**TASK BRIEF**
Gather all lines in the records below that include the word "shown".

**SUPPLIED RECORDS**
^^^^

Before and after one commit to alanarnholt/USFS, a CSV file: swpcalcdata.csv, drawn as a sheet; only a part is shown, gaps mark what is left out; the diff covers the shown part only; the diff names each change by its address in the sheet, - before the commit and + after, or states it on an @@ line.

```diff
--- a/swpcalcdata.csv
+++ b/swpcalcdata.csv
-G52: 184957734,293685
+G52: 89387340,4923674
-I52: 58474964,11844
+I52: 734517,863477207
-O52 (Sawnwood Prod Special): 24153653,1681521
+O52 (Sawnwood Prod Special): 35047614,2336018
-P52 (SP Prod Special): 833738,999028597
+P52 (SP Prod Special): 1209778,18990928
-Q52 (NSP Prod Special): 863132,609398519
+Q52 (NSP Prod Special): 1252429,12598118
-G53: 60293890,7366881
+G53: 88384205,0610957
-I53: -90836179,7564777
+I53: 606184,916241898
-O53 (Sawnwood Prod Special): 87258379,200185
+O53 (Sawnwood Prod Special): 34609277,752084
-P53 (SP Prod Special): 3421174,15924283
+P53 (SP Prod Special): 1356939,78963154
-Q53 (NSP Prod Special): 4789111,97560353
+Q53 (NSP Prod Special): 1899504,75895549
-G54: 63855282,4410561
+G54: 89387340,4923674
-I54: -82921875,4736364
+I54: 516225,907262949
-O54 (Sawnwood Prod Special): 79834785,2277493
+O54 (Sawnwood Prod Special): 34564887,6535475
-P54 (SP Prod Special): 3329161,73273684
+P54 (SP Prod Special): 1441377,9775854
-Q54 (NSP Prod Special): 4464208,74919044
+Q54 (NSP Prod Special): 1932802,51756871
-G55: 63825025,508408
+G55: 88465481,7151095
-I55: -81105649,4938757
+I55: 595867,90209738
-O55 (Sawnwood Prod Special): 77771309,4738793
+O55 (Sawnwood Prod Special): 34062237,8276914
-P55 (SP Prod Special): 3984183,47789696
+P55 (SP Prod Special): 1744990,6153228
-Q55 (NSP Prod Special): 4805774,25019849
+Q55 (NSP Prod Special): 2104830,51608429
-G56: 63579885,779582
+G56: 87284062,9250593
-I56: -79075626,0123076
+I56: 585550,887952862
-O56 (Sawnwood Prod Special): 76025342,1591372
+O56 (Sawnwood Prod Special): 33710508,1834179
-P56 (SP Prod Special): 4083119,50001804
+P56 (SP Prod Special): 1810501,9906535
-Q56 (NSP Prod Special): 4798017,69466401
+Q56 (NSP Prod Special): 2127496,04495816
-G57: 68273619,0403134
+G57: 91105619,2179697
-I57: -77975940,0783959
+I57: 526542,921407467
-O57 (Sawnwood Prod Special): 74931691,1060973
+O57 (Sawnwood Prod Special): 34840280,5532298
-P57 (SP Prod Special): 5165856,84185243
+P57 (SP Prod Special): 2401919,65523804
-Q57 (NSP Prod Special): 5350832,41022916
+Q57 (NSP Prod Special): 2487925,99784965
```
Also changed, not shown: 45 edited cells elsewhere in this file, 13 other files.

^^^^

**TASK OUTPUT**
Before and after one commit to alanarnholt/USFS, a CSV file: swpcalcdata.csv, drawn as a sheet; only a part is shown, gaps mark what is left out; the diff covers the shown part only; the diff names each change by its address in the sheet, - before the commit and + after, or states it on an @@ line.
Also changed, not shown: 45 edited cells elsewhere in this file, 13 other files.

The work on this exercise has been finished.